Friday, August 19, 2022


Trap Catches to Aug 19, 2022.

What a difference a week makes.  The increasing presence and distribution of Green Peach Aphid in the region has driven the PVY Vector Risk higher than last year's at this time.    

Potato Virus Y is a non-persistent virus, aphid vectors acquire the virus when probing & feeding on an infected plant.  The aphid then transmits the virus to the next uninfected plant upon which it feeds.  Most of this transmission is by winged aphids, as they move through a field, testing plants to assess their value as a potential food host.  

Green Peach Aphid (GPA) is, by far, the most efficient vector of Potato Virus Y.  It can acquire the virus from an infected plant faster than other species of aphid and can transmit it more readily.  Consequently, it's presence increases the risk of PVY inoculum being moved in a seed potato field much more than does the presence of any other aphid species.  So, while the number of aphids being trapped this week that vector PVY are still below that of 2021, the importance of GPA as a PVY vector increases the Risk Index more than any other aphid that can vector PVY.  The weighting of increasing numbers of that species can be seen in the sharp rise of the seasonal increase in the accumulating average PVY Vector Risk Index of this season (right graph below) as compared to our 2013-2020 average (left graph below)

(Click on image for larger version)

Green Peach Aphids have been collected from a number of widely distanced locations and were numerous at several locations.  Overall, regional PVY vector captures increased again this week.  Trap numbers were almost 70% higher than last week, indicating we have not yet reached the population peak.  Other vector species are increasing in number and distribution as well.  Cereal aphids continue to rise and remain numerous at most locations, with all species increasing except Bird Cherry Oat Aphids.  Soybean Aphid capture numbers doubled this week and were recovered at all but 2 locations; Buckthorn Aphids were also numerous and recovered in most locations.  Both Damson Hop and Cannabis Aphids were recovered this week. Numbers of both Thistle and Cotton/Melon Aphids increased this week and were found at most locations.

With aphid vector numbers still increasing, and keeping in mind most of our PVY results from late season transmission, appropriate management tactics should be considered.  Monitoring aphid populations and keeping seed fields clean is increasingly important this time of year.

So... Keep scouting, and we'll keep counting...

Scouting for aphids in potatoes:
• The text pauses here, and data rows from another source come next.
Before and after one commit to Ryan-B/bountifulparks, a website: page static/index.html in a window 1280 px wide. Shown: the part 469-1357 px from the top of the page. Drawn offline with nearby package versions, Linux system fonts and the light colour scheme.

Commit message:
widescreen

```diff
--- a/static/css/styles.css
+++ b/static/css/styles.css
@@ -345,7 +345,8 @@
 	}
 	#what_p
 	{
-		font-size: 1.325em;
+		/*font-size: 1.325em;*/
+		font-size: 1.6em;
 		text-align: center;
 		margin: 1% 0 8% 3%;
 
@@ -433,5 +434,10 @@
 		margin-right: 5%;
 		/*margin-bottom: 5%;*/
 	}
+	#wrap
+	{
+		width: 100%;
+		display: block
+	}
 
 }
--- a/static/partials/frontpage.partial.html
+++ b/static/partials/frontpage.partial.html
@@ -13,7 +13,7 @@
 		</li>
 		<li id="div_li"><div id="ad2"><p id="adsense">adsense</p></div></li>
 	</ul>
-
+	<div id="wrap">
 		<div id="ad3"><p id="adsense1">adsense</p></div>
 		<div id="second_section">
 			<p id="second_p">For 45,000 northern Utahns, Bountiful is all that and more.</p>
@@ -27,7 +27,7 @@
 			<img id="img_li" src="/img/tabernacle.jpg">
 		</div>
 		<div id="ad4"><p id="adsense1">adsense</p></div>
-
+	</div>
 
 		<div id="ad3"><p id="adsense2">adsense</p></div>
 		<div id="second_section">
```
- Select leaves from the lower to mid canopy. Start at the edge of the field.
- Lower, older leaves will have more established colonies and aphids prefer the balance of nutrients found here; aphids are rarely found on leaves in the upper canopy.
- Avoid leaves on the ground or in contact with the soil.
- In seed potatoes there is only a threshold for PLRV (10 aphids/100 leaves), reactive application of insecticides an effective control for PVY.
- The use of feeding suppressing insecticides, such as pymetrozine (Fulfill®) or flonicamid (Beleaf®) and refined crop oils, such as Aphoil and JMS Stylet Oil, at or prior to field colonization by aphids may reduce the transmission of PVY within fields. Some other insecticides, such as clothianidin (Belay®), imidacloprid (Admire Pro® or Provado®), and spirotetramat (Movento®), have also been demonstrated to reduce the transmission of PVY.
- In table stock potatoes, a treatment threshold of 30 aphids /100 leaves should deter yield loss due to aphid feeding.
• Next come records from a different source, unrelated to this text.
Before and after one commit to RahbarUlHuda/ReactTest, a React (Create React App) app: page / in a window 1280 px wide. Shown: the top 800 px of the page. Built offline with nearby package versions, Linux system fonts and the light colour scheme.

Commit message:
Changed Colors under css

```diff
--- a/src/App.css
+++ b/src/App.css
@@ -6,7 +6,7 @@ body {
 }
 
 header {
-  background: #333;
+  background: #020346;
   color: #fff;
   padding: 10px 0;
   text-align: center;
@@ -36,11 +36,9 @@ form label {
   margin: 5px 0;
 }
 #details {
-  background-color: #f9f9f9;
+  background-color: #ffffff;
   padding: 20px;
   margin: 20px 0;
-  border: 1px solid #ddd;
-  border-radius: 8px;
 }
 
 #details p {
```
The PVY Risk Index Index
Not all species of aphid are equally efficient at transmitting PVY, some are better than others (green peach being the most efficient vector of PVY).  So, the total number of aphids in a trap don't necessarily reflect just how much vector pressure there is at that location.  The PVY Vector Risk Index compares aphid numbers, incorporating their relative vector efficiency compared to the Queen of PVY vectors (green peach aphid!).  Using averaged reference comparisons from the literature, we multiply the number of each aphid species captured by its efficiency compared to Green Peach Aphid to more accurately depict risk posed by the species being trapped.  We then sum the totals.  The PVY-VRI values are presented on the tables below but also on maps comparing current cumulative risk to the total risk from the sample sites of last year (to compare with your local winter grow out results).

Click on any image below for full-scale version.

Cumulative PVY Vector Risk Index to Aug. 19, 2022

Cumulative PVY Vector Risk Index to Aug 20, 2021 (please note different scale)

Aphid Species Capture and PVY Vector Risk Index for the week ending Aug 19, 2022

Cumulative Aphid Species Capture and PVY Vector Risk Index to Aug 19, 2022